The giant social network has started to be designed in such a way to attract more ads and more polished content. It seems that now, Facebook is ready to target the smartphone territory. People who use Facebook are watching more than four billion times a day videos on the social network platform.
With this high number, there is no wonder that the company decided to make some serious money from the vast audience. The social network declared that is would begin sharing ad revenue with video creators. This move is aiming to attract more ads and polished content.
“We’re running a new suggested videos test, which helps people discover more videos similar to the ones they enjoy. Within suggested videos, we are running a monetisation test where we will show feed-style video ads and share revenue with a group of media companies and video creators,” a Facebook spokesperson said.

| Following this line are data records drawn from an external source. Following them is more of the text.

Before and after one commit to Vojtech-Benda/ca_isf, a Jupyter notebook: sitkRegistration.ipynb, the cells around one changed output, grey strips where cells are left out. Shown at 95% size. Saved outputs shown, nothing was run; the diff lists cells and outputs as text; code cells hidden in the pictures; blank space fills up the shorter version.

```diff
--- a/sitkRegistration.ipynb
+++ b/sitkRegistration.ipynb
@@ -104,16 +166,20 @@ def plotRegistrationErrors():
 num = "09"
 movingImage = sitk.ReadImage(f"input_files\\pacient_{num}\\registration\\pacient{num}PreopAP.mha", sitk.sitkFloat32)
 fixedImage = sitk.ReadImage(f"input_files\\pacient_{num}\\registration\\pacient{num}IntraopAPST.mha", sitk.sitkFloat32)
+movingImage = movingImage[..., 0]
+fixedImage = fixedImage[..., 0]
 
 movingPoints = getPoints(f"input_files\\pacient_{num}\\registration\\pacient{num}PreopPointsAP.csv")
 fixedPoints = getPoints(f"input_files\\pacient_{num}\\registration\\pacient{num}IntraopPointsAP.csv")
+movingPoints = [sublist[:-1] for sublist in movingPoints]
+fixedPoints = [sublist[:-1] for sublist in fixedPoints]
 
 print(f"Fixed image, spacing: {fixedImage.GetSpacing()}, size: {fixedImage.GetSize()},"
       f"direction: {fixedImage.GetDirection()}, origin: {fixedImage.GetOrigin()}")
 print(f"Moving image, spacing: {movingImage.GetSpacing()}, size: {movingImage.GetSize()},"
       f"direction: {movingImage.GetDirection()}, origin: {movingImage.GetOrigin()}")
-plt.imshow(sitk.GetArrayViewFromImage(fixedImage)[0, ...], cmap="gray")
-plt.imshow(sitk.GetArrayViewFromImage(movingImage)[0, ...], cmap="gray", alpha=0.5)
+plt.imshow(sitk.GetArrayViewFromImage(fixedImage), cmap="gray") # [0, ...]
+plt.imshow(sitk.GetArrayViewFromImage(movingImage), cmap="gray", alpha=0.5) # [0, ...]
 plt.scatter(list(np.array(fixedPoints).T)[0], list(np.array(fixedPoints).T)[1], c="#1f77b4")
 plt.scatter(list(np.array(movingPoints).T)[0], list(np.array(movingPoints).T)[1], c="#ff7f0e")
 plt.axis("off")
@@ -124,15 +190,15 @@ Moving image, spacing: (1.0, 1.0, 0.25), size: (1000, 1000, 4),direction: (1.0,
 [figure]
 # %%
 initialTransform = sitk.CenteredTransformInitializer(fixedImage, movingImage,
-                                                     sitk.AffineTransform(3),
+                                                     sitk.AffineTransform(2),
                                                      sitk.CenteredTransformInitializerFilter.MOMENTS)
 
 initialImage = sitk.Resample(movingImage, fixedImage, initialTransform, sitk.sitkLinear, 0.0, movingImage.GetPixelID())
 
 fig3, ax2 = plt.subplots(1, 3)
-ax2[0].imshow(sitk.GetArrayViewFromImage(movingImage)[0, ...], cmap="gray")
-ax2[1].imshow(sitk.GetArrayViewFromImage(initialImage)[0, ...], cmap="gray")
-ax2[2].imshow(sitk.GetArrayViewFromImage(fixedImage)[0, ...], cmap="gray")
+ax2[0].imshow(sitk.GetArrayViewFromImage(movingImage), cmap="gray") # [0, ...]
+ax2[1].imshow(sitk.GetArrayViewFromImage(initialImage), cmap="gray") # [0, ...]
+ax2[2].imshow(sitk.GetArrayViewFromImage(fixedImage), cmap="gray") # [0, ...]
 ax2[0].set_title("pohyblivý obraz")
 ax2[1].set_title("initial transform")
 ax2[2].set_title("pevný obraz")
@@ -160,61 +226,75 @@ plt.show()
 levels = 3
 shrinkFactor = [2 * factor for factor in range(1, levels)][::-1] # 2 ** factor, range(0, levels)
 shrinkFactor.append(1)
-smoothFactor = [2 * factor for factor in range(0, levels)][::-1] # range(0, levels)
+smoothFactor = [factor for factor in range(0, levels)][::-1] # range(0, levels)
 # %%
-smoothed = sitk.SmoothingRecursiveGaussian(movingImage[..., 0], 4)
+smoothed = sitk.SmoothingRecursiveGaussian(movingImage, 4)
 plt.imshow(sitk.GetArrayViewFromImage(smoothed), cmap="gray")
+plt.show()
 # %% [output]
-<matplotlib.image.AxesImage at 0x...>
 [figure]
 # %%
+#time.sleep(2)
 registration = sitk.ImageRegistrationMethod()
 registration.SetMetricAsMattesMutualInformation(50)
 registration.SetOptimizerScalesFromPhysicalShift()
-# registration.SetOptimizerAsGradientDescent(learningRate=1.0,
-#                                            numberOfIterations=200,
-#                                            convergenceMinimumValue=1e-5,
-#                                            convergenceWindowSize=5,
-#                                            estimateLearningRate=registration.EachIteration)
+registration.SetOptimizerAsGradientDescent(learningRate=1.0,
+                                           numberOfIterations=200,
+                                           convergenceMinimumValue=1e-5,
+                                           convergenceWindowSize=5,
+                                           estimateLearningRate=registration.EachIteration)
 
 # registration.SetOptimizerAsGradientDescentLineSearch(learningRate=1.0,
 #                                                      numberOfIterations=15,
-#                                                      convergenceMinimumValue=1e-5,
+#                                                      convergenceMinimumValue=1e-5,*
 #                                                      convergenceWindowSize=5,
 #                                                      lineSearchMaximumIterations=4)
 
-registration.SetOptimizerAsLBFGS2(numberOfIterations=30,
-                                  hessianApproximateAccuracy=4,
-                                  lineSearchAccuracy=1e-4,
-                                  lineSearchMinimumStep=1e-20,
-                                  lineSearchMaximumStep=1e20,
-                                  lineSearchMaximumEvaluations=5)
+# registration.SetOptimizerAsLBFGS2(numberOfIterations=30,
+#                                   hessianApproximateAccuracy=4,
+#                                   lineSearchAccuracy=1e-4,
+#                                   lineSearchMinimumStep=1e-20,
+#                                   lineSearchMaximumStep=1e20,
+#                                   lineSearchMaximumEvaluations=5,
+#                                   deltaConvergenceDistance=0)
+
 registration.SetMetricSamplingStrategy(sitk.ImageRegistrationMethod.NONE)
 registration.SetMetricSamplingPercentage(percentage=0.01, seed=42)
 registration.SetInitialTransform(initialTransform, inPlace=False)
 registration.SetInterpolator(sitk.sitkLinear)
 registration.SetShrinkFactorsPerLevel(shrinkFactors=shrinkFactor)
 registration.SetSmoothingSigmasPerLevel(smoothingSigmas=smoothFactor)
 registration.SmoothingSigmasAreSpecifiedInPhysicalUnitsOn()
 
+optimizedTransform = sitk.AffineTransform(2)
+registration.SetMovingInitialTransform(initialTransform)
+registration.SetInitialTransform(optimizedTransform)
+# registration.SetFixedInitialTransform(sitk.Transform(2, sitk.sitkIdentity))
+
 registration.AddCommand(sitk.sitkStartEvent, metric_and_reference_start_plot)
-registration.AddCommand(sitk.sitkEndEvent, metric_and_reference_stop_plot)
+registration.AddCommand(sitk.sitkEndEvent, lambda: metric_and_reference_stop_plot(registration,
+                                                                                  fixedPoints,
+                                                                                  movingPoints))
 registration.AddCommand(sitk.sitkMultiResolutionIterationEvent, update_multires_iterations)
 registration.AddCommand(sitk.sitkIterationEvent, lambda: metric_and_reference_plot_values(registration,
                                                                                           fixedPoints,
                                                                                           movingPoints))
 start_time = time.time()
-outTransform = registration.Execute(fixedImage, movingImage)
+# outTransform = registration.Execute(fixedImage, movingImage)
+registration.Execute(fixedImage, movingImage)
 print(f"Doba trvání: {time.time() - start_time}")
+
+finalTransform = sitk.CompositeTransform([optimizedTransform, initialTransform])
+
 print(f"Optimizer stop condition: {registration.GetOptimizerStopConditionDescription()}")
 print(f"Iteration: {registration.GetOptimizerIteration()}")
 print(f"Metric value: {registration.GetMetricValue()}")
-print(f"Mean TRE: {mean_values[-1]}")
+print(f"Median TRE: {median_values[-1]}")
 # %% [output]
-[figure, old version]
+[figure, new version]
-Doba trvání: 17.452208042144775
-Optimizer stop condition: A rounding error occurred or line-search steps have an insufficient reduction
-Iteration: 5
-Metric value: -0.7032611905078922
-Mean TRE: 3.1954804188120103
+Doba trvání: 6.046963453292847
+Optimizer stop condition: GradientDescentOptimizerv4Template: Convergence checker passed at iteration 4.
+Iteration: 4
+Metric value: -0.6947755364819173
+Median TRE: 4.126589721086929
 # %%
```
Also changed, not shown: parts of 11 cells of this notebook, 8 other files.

If this move will go well for Facebook, the effort will be transformed into a serious threat to Google’s YouTube online video. Until now, the giant social network has entered video ads into uses’ news feed, but now they introduced a new feature, named Suggested Videos and it will include ads between professionally produced content from huge media companies, just like TV advertisements. Facebook’s revenue-sharing model is more like Youtube’s meaning that the company will keep approximately 45% of the revenue.
To be mentioned that video producers on Facebook will be forced to split their share more ways, meaning that they will get a smaller cut. From this point of view, YouTube is more convenient for video producers. This initiative is aimed only for smartphones, which represent a source of almost 75% of videos views on Facebook.
YouTube has approximately the same numbers of videos, but only 50% of its video views come from phones. “There are use cases when someone wants to go into a video consumption experience,” declared Dan Rose, Facebook’s vice president of partnerships. “Scrolling through your news feed is not the most efficient way of doing that,” he also added.
“Facebook could now be very serious competition for YouTube,” declared Jan Rezab, chief executive and co-found of Socialbakers. “If I were Google, I would watch out,” he concluded.